Calculating your firm’s gender pay gap is a great step towards gender equity in your organisation. There are financial reasons to close the gender pay gap too; McKinsey estimates that bridging the UK gender pay gap could generate some £150 billion on top of business-as-usual GDP forecasts in 2025. In this gender pay gap guide, we explore its common causes, the impact of COVID-19, and the solutions to bridging it.
Reporting figures can nudge your organisation into realising the risks to their reputation if they fail to address the gender pay gap, but first, what is the gender pay gap?
The gender pay gap: the basics
The gender pay gap is the difference in pay between the total number of men versus the total number of women in a business.
The law requires many firms to publish gender pay gap figures each year. If you’re a public or private sector organisation with 250 employees or more, you must publish your data.
A common misconception about the gender pay gap is that it’s the same as equal pay, this isn’t true. Equal pay means people are paid the same for equal work, which is comparing one job with another. The gender pay gap, however, is about gender pay differences across an entire organisation.
The gender pay gap is measured in ‘mean’ and ‘median’ gap percentages. The ‘mean’ pay gap is calculated by adding up the wages for men and women separately and then dividing the totals by the numbers in each gender group.
The ‘median’ gap is another way to calculate the gender pay gap and this is done by lining up all men’s and women’s wages from top to bottom and comparing the number in the middle for each gender. Yet, this doesn’t consider differences in job roles, age, or previous experience that could determine the level of pay.
While some employers might be nervous to disclose gender pay gap figures, particularly if they are unfavourable, doing so will make the business appear transparent and accountable for making a change, which will likely impress women in the organisation, stakeholders, and potential recruits who are increasingly diversity, equity and inclusion minded.
Main causes of the gender pay gap
A cause of the gender pay gap is women earning less money than men in an organisation because they are in more junior roles, however, the gender pay gap in a business can also be in favour of women. In short, it’s not always women who are paid less than men.
A gender pay gap is also due to the position of women in organisations that put them at a disadvantage, such as there being fewer women in senior roles than men, and more women working part-time due to caregiving responsibilities.
Women are also more largely represented in industries that don’t pay as well as male-dominated ones. For example, women make up large groups of workers in sectors like retail and hospitality yet are underrepresented in areas since as finance and engineering.

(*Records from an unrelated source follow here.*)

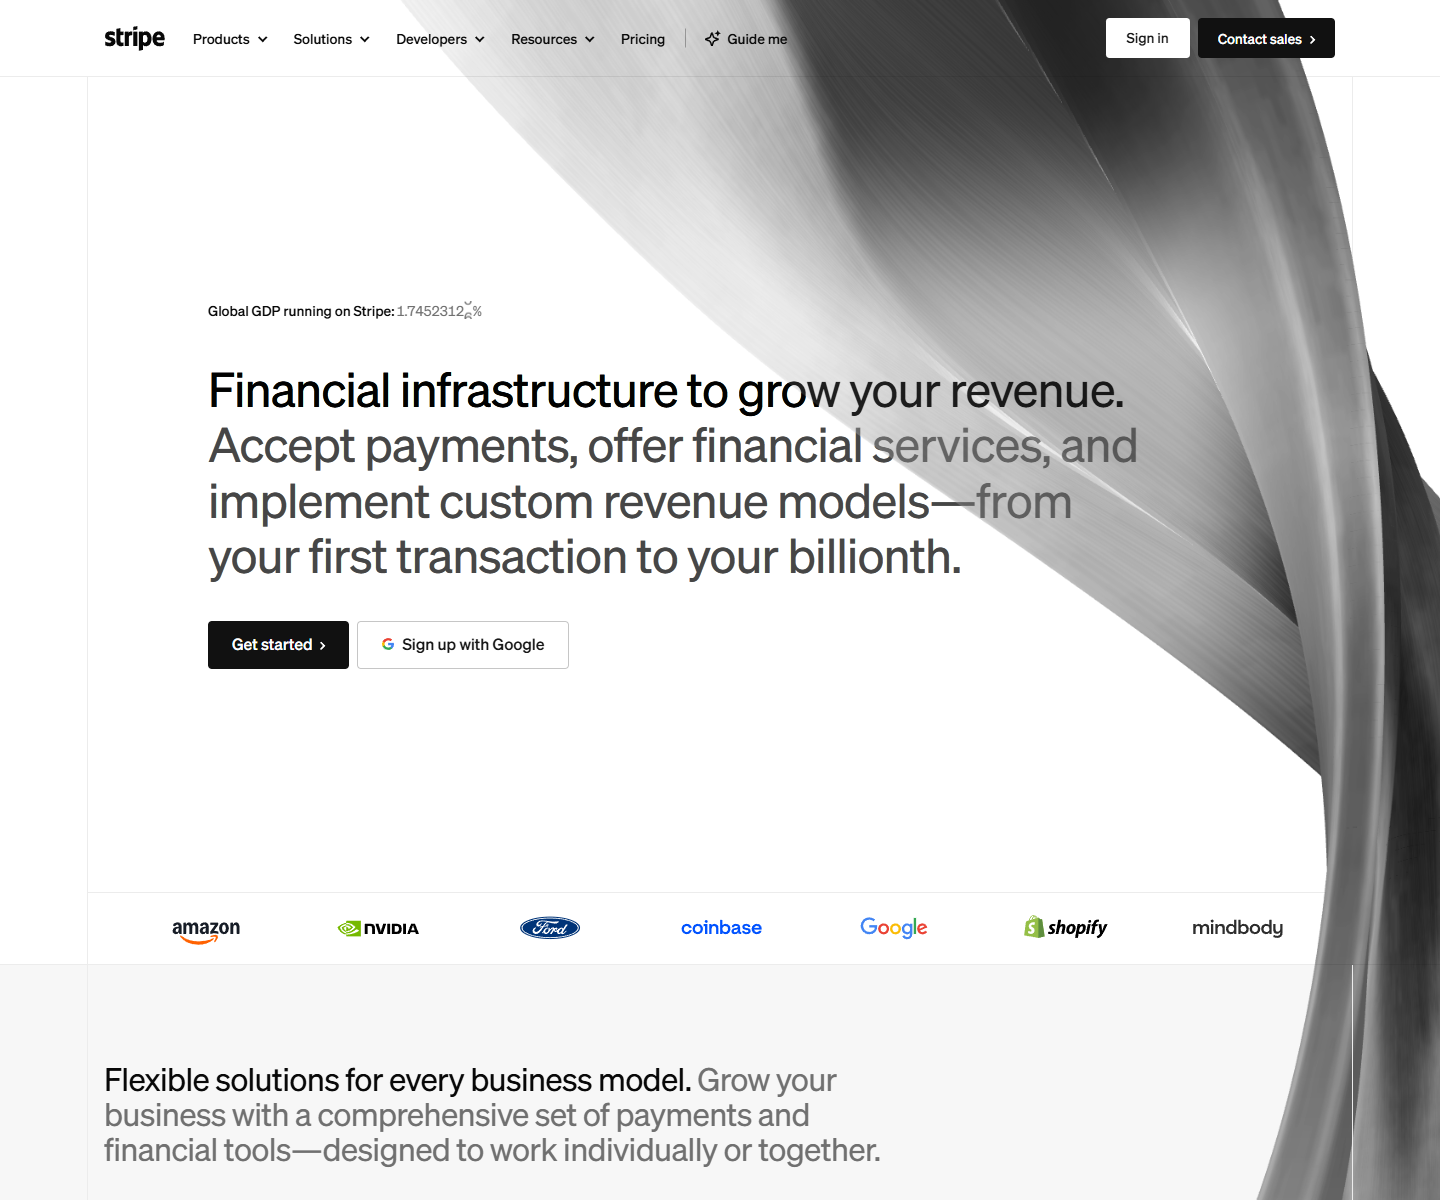
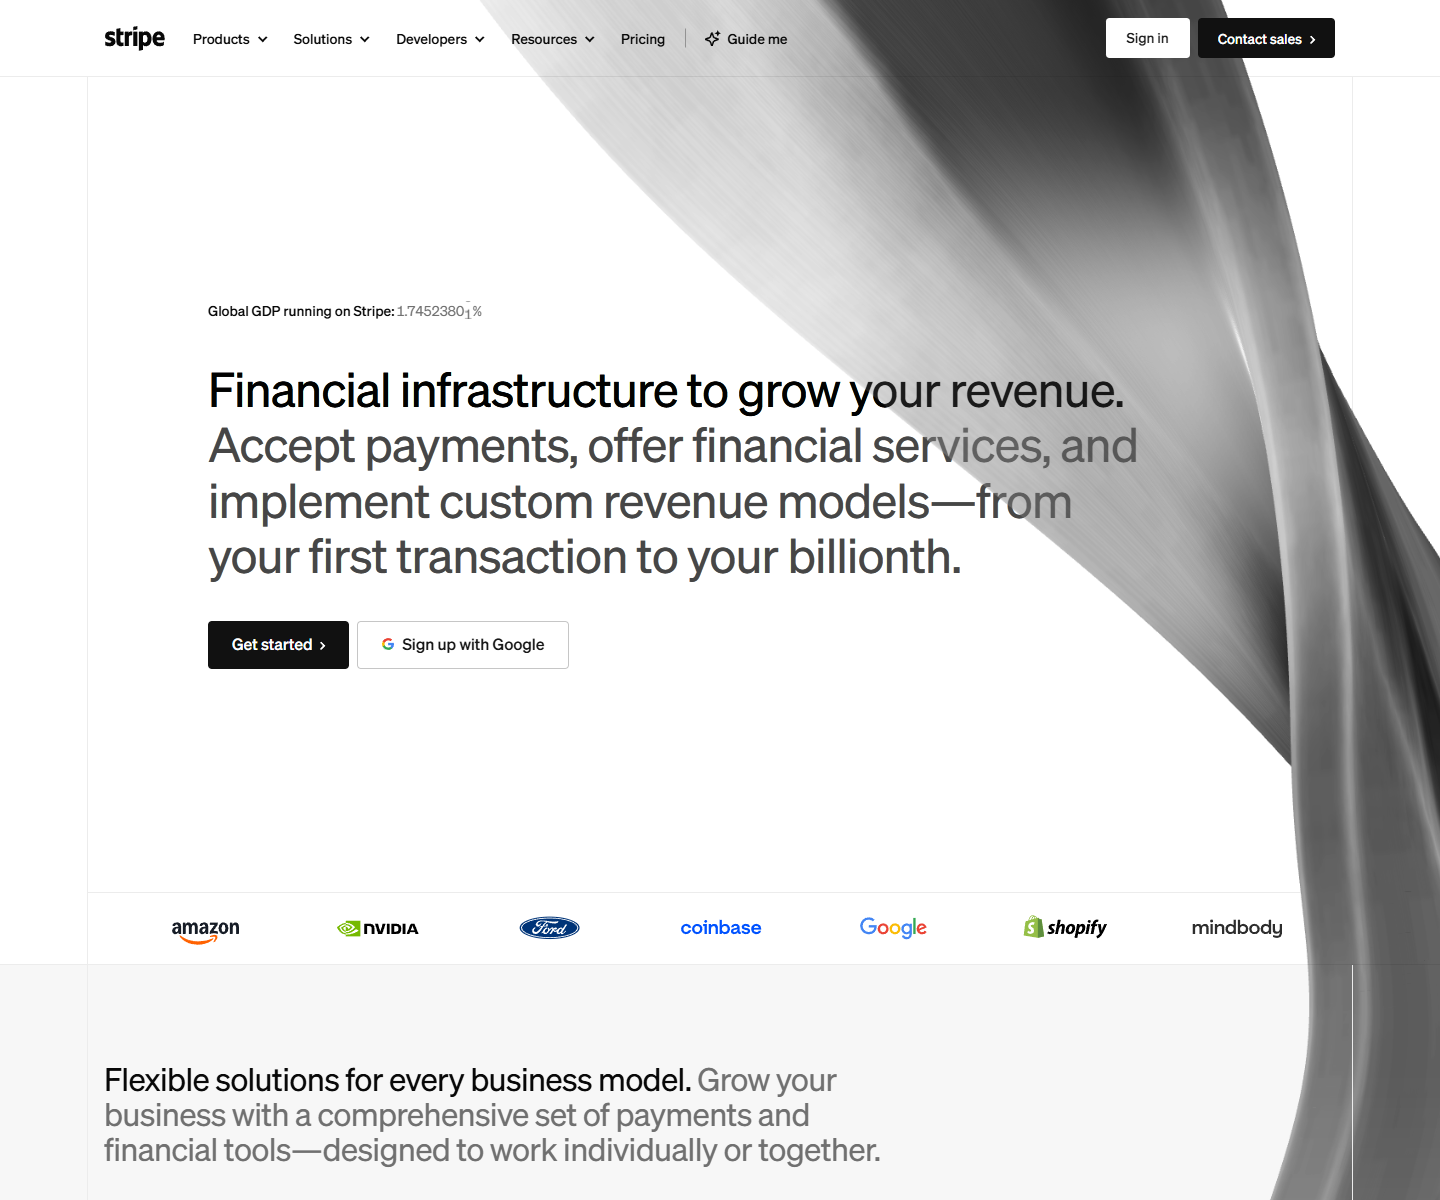
updated

diff --git a/src/components/stripe/Hero/wave/shaders.ts b/src/components/stripe/Hero/wave/shaders.ts
@@ -92,6 +92,7 @@ uniform float u_displaceAmount;
 #ifdef HERO_SOFT_CURVE
 uniform float u_tailStart;
 uniform float u_tailLength;
+uniform float u_tailBend;
 #endif
 
 varying float v_time;
@@ -302,10 +303,9 @@ float heroSmootherStep(float x) {
   return x * x * x * (x * (x * 6.0 - 15.0) + 10.0);
 }
 
-float heroTwistProfile(float lengthPosition, float power) {
+float heroTwistProfile(float lengthPosition) {
   // Spread the turn over the full sheet. Value, tangent and curvature ease together at its ends.
-  float relaxed = 1.0 - heroSmootherStep(lengthPosition);
-  return mix(expStep(lengthPosition, power), relaxed, 0.88);
+  return 1.0 - heroSmootherStep(lengthPosition);
 }
 #endif
 
@@ -319,8 +319,8 @@ void main(void) {
   float phase = u_time * u_speed * 0.72;
   float freeEnd = heroSmootherStep((v_uv.y - 0.18) / 0.82);
   float breathingTwist = sin(phase * 0.75 - v_uv.y * 3.2) * 0.032 * freeEnd;
-  mat4 rotationB = rotationMatrix(vec3(0.0, 0.5, 0.5), u_twistFrequencyX * 0.88 * heroTwistProfile(v_uv.y, u_twistPowerX) + breathingTwist);
-  mat4 rotationC = rotationMatrix(vec3(0.5, 0.0, 0.5), u_twistFrequencyZ * 0.88 * heroTwistProfile(v_uv.y, u_twistPowerZ) - breathingTwist * 0.4);
+  mat4 rotationB = rotationMatrix(vec3(0.0, 0.5, 0.5), u_twistFrequencyX * 0.88 * heroTwistProfile(v_uv.y) + breathingTwist);
+  mat4 rotationC = rotationMatrix(vec3(0.5, 0.0, 0.5), u_twistFrequencyZ * 0.88 * heroTwistProfile(v_uv.y) - breathingTwist * 0.4);
   vec3 displacedPosition = displace(uv, position.xyz, phase, u_displaceFrequencyX * 0.65, u_displaceFrequencyZ * 0.72, u_displaceAmount * 0.55);
   // One long traveling wave moves the lower sheet coherently instead of rippling each fold sharply.
   displacedPosition.y += sin(v_uv.y * 4.2 - phase * 0.8) * 2.0 * freeEnd;
@@ -344,7 +344,7 @@ void main(void) {
   float wind = phase * 2.6;
   // A shared, gently traveling S-curve bends the whole cross-section coherently. Its first
   // two derivatives start at zero, so the hanging end never hinges away from the upper body.
-  worldPosition.x -= (sin(tailArc * 4.0 - wind) - sin(-wind)) * 44.0 * tailBlend;
+  worldPosition.x -= (sin(tailArc * 4.0 - wind) - sin(-wind)) * u_tailBend * tailBlend;
   v_clipPosition = projectionMatrix * viewMatrix * worldPosition;
   #else
   v_clipPosition = projectionMatrix * modelViewMatrix * vec4(v_position, 1.0);

diff --git a/src/components/stripe/Hero/wave/WaveRenderer.ts b/src/components/stripe/Hero/wave/WaveRenderer.ts
@@ -262,8 +262,9 @@ export class WaveRenderer {
         u_displaceFrequencyX: { value: 2.25 },
         u_displaceFrequencyZ: { value: 2.25 },
         u_displaceAmount: { value: 0 },
-        u_tailStart: { value: (this.canvasSize.y - this.tail) * 0.35 },
+        u_tailStart: { value: (this.canvasSize.y - this.tail) * 0.2 },
         u_tailLength: { value: Math.max(this.tail, 1) },
+        u_tailBend: { value: Math.min(52, this.canvasSize.x * 0.052) },
         u_twistFrequencyY: { value: 0 },
         u_twistFrequencyX: { value: 0 },
         u_twistFrequencyZ: { value: 0 },
@@ -396,8 +397,9 @@ export class WaveRenderer {
     this.sceneTarget?.setSize(res.x, res.y);
     if (this.material) {
       this.material.uniforms.u_resolution.value = this.referenceResolution();
-      this.material.uniforms.u_tailStart.value = (this.canvasSize.y - this.tail) * 0.35;
+      this.material.uniforms.u_tailStart.value = (this.canvasSize.y - this.tail) * 0.2;
       this.material.uniforms.u_tailLength.value = Math.max(this.tail, 1);
+      this.material.uniforms.u_tailBend.value = Math.min(52, this.canvasSize.x * 0.052);
     }
     this.sizeCamera();
     this.updateMonoLit();

diff --git a/docs/research/hero-wave-upgrade.md b/docs/research/hero-wave-upgrade.md
@@ -11,9 +11,8 @@ below the logo strip.
 | Mobile, <=639px | 240px | 460px |
 
 The fade stays opaque farther into the extension before easing to transparent. The fold has 32
-columns instead of approximately 10, redistributing the existing 128-column mesh rather than adding
-vertices. Its two sides are separated farther to remove self-intersection marks exposed by the
-longer, sharper tail.
+columns instead of approximately 10, redistributing the 128 crosswise columns. Its two sides are
+separated farther to reduce self-intersection marks exposed by the longer, sharper tail.
 
 Desktop render targets use 4x MSAA. Touch devices retain native canvas antialiasing. A one-fetch
 composite with subtle stationary dither replaces the seven texture lookups of the angular blur/grain
@@ -44,3 +43,21 @@ RTX 4070 SUPER. This is the measured test machine, not a performance guarantee f
 The earlier raw capture uses the original half-refresh scheduler and should not be interpreted as
 a directly comparable fixed-60Hz benchmark. `npm run check` passes (full lint, TypeScript, production
 build), with the repository's four existing lint warnings and no new lint errors.
+
+## Softer tail curvature follow-up
+
+The hero now uses a quintic twist profile over its full length instead of the concentrated
+exponential turn. The fold's cross-section also eases its depth with a quintic curve, meeting the
+flat wings with zero curvature, and its width changes gradually along a broad sine envelope instead
+of pinching sharply in the middle. Longitudinal subdivisions increase from 256 to 384 to smooth the
+silhouette through the longer bend.
+
+Low-amplitude torsion and a long traveling wave replace short, stiff ripples. A coherent S-bend
+moves the hanging end as one sheet; its envelope starts with zero first and second derivatives so
+the transition into the upper body has no hinge. The hero-only shader define keeps the original
+developers and card-background deformation separate.
+
+Before/after rendered poses at matching timestamps, plus a mobile capture, are in
+[`docs/design-references/hero-wave-curve/`](../design-references/hero-wave-curve/). The visual review
+covers the initial pose and 12/30/60 seconds of simulated animation time. The same production
+regression checks cover rendering performance, pause/resume, history, and fallback behavior.
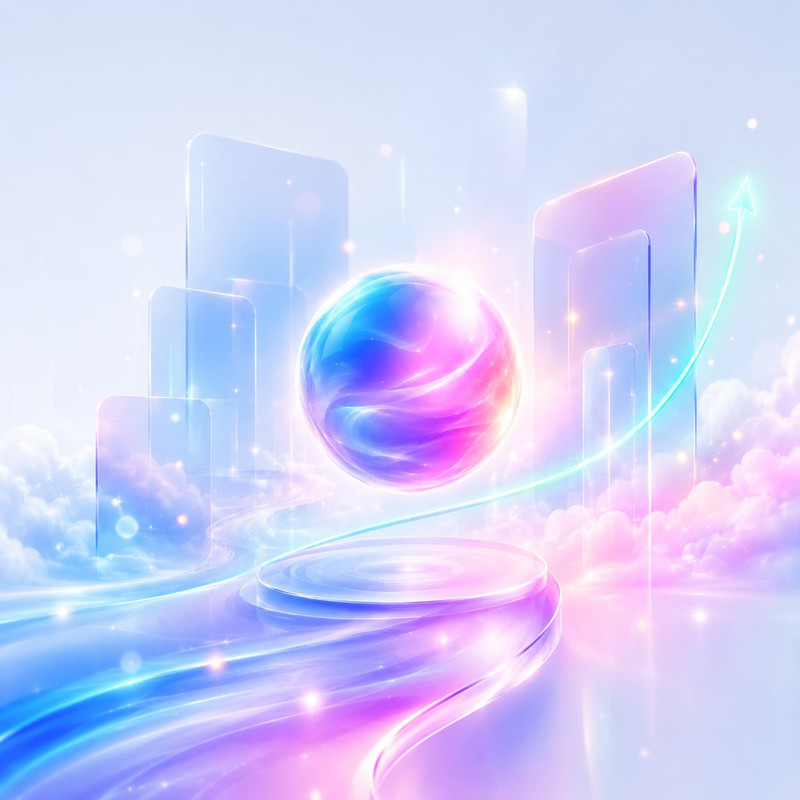
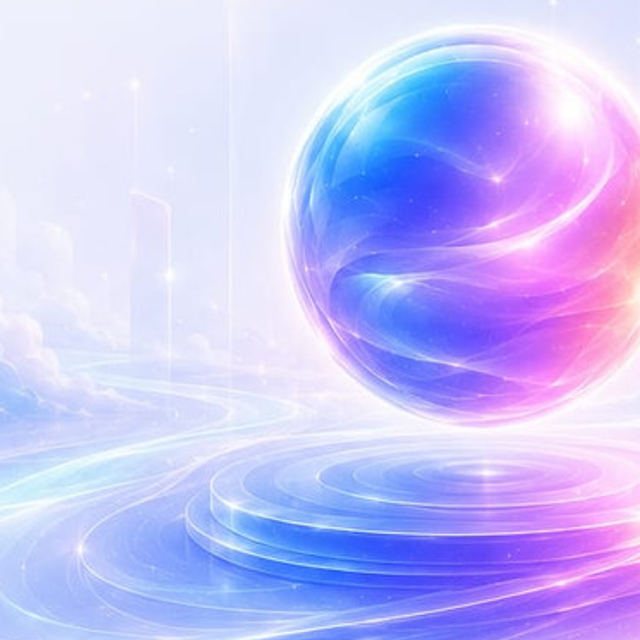
Add the hero orb and token thumbnail images (#63)
Use real imagery for the landing: an orb hero image (public/hero.png, picked up
automatically by HeroVisual) and four token thumbnails for the interface
preview, replacing the CSS gradient placeholders. The preview cards now render
the images, with the Instant and Campaign badges baked into the art.

diff --git a/web/components/DashboardPreview.tsx b/web/components/DashboardPreview.tsx
@@ -31,18 +31,17 @@ const NAV: NavItem[] = [
 type Token = {
   name: string;
   ticker: string;
-  badge: "Instant" | "Campaign";
+  slug: string;
   metric: string;
   sub: string;
   progress: number;
-  art: string;
 };
 
 const TOKENS: Token[] = [
-  { name: "Nebula", ticker: "NEBULA", badge: "Instant", metric: "24.6 ETH", sub: "1,250 holders", progress: 78, art: "from-violet-500 via-fuchsia-500 to-indigo-500" },
-  { name: "DreamLand", ticker: "DREAM", badge: "Campaign", metric: "15.3 ETH", sub: "532 backers", progress: 51, art: "from-fuchsia-500 via-purple-500 to-pink-500" },
-  { name: "Aurora", ticker: "AURORA", badge: "Instant", metric: "52.1 ETH", sub: "2,341 holders", progress: 92, art: "from-indigo-500 via-violet-500 to-purple-600" },
-  { name: "BuddyAI", ticker: "BUDDY", badge: "Campaign", metric: "8.7 ETH", sub: "287 backers", progress: 29, art: "from-purple-500 via-violet-500 to-fuchsia-500" },
+  { name: "Nebula", ticker: "NEBULA", slug: "nebula", metric: "24.6 ETH", sub: "1,250 holders", progress: 78 },
+  { name: "DreamLand", ticker: "DREAM", slug: "dreamland", metric: "15.3 ETH", sub: "532 backers", progress: 51 },
+  { name: "Aurora", ticker: "AURORA", slug: "aurora", metric: "52.1 ETH", sub: "2,341 holders", progress: 92 },
+  { name: "BuddyAI", ticker: "BUDDY", slug: "buddyai", metric: "8.7 ETH", sub: "287 backers", progress: 29 },
 ];
 
 const ACTIVITY: { name: string; what: string; meta: string }[] = [
@@ -52,12 +51,15 @@ const ACTIVITY: { name: string; what: string; meta: string }[] = [
   { name: "BUDDY", what: "New backer", meta: "7m ago" },
 ];
 
-function Thumb({ art }: { art: string }) {
+function Thumb({ slug, name }: { slug: string; name: string }) {
   return (
-    <div className={`relative h-20 w-full overflow-hidden rounded-xl bg-gradient-to-br ${art}`}>
-      <div className="absolute inset-0 [background:radial-gradient(60%_60%_at_30%_25%,rgba(255,255,255,0.55),transparent)]" />
-      <span className="absolute right-3 top-3 h-1.5 w-1.5 rounded-full bg-white/80" />
-      <span className="absolute left-6 bottom-4 h-1 w-1 rounded-full bg-white/70" />
+    <div className="relative h-24 w-full overflow-hidden rounded-xl bg-slate-100">
+      {/* eslint-disable-next-line @next/next/no-img-element */}
+      <img
+        src={`/tokens/${slug}.png`}
+        alt={name}
+        className="h-full w-full object-cover"
+      />
     </div>
   );
 }
@@ -117,16 +119,7 @@ export function DashboardPreview() {
             <div className="mt-4 grid gap-3 sm:grid-cols-2">
               {TOKENS.map((t) => (
                 <div key={t.ticker} className="rounded-2xl border border-slate-100 bg-white p-3">
-                  <div className="relative">
-                    <Thumb art={t.art} />
-                    <span
-                      className={`absolute left-2 top-2 rounded-full px-2 py-0.5 text-[10px] font-bold text-white ${
-                        t.badge === "Instant" ? "bg-base-violet" : "bg-base-pink"
-                      }`}
-                    >
-                      {t.badge}
-                    </span>
-                  </div>
+                  <Thumb slug={t.slug} name={t.name} />
                   <div className="mt-2.5 flex items-baseline justify-between">
                     <span className="text-sm font-bold text-slate-800">{t.name}</span>
                     <span className="text-[11px] font-semibold text-slate-400">{t.ticker}</span>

Some think that women are paid less than men because they choose to. Namely, that they are more likely to take part-time roles or reduced hours. However, many have no choice due to other responsibilities like childcare or caring for an elderly relative or dependent adult.
Context: the gender pay gap and COVID-19
The average gender pay gap of all the firms that reported their gender pay statistics in the past financial year is 10.4%, which is the same as the average of all firms reporting in 2019/2020. The fact the gender pay gap hasn’t closed for two years is concerning, but the impact of the pandemic on women in business is a big reason for it.
For example, women were more likely to be furloughed during the height of COVID-19 as they are better represented in badly hit industries like leisure, retail, and hospitality. For those that remained in employment during this time, women were also less likely than their male counterparts to have received salary rises.
How to help close the gender pay gap
Gender bias, stereotypes, and lack of women role models also contribute to the gender pay gap, but these barriers can be removed through better workplace policies.
Aside from more transparent reporting, changes firms can make to help more women into senior roles and thus narrow the gender pay gap include more transparency around internal promotions, salaries, and bonuses.
Firms should also be careful to remove any language that could alienate women in job postings for all role levels and ensure a gender diverse cohort of applicants are invited to the interview stage and are interviewed by a gender-diverse panel to prevent gender bias from influencing the selection process.
Once you start reporting your gender pay gap figures, you can start looking at other pay gaps in your organisation, such as ethnicity and disability pay gaps, which can make your company a real advocate for diversity, equity, and inclusion.